▶ RECORD EXCERPTS
----------
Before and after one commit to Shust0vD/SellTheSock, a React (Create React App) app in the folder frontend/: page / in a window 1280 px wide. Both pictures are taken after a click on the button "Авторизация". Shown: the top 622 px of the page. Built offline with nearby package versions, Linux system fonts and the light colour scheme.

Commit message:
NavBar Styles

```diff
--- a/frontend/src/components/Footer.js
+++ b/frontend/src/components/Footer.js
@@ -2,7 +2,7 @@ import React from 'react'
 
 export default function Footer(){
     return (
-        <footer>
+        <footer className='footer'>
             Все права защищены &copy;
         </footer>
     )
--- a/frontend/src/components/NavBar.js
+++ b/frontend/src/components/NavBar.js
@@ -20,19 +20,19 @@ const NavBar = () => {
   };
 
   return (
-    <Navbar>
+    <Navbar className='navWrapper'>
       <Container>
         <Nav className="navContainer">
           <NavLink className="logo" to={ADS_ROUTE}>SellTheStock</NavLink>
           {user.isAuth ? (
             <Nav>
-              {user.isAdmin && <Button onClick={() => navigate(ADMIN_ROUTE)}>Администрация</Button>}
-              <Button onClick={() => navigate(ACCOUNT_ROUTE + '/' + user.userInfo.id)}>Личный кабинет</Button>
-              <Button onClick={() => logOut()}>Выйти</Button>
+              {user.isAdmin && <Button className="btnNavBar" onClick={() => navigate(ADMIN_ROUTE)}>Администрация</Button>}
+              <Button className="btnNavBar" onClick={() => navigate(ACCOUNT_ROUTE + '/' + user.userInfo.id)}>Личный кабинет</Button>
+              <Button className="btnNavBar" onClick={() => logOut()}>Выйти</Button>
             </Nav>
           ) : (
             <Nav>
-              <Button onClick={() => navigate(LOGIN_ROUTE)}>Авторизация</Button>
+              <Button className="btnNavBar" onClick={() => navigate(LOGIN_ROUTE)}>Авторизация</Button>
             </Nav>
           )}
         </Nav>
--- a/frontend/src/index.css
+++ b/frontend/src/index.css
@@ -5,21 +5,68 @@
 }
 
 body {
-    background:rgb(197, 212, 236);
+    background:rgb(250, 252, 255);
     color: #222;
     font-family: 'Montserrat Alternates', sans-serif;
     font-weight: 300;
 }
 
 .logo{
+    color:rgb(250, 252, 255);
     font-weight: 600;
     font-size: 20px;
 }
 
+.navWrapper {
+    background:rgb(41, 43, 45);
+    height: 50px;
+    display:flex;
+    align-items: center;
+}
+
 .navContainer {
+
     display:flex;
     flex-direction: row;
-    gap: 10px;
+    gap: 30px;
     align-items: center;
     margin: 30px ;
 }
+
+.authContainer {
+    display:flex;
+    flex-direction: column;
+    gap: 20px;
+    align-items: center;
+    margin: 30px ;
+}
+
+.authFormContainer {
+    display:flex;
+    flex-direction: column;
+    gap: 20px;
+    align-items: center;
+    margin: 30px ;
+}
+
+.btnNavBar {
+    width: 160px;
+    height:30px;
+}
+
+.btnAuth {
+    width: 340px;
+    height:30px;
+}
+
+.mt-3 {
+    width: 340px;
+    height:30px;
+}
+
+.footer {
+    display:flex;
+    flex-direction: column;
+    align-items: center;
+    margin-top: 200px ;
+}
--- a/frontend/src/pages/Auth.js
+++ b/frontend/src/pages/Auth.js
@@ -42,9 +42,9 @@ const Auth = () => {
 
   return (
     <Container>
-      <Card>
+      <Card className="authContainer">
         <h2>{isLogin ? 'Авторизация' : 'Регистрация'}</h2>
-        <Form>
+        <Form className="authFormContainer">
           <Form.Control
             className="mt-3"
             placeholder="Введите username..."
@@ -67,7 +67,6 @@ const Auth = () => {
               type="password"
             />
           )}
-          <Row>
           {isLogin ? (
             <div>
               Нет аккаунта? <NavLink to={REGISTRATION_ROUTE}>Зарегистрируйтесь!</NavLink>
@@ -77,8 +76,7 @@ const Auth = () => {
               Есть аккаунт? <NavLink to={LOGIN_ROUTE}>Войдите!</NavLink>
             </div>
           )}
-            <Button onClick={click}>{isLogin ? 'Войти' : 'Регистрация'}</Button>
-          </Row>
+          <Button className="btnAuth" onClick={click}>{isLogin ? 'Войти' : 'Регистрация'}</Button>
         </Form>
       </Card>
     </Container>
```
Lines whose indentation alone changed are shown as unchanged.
----------
▶ WORK TO COMPLETE
In the records, which lines mention the word "components"? Copy those lines.

▶ TASK RESPONSE
--- a/frontend/src/components/Footer.js
+++ b/frontend/src/components/Footer.js
--- a/frontend/src/components/NavBar.js
+++ b/frontend/src/components/NavBar.js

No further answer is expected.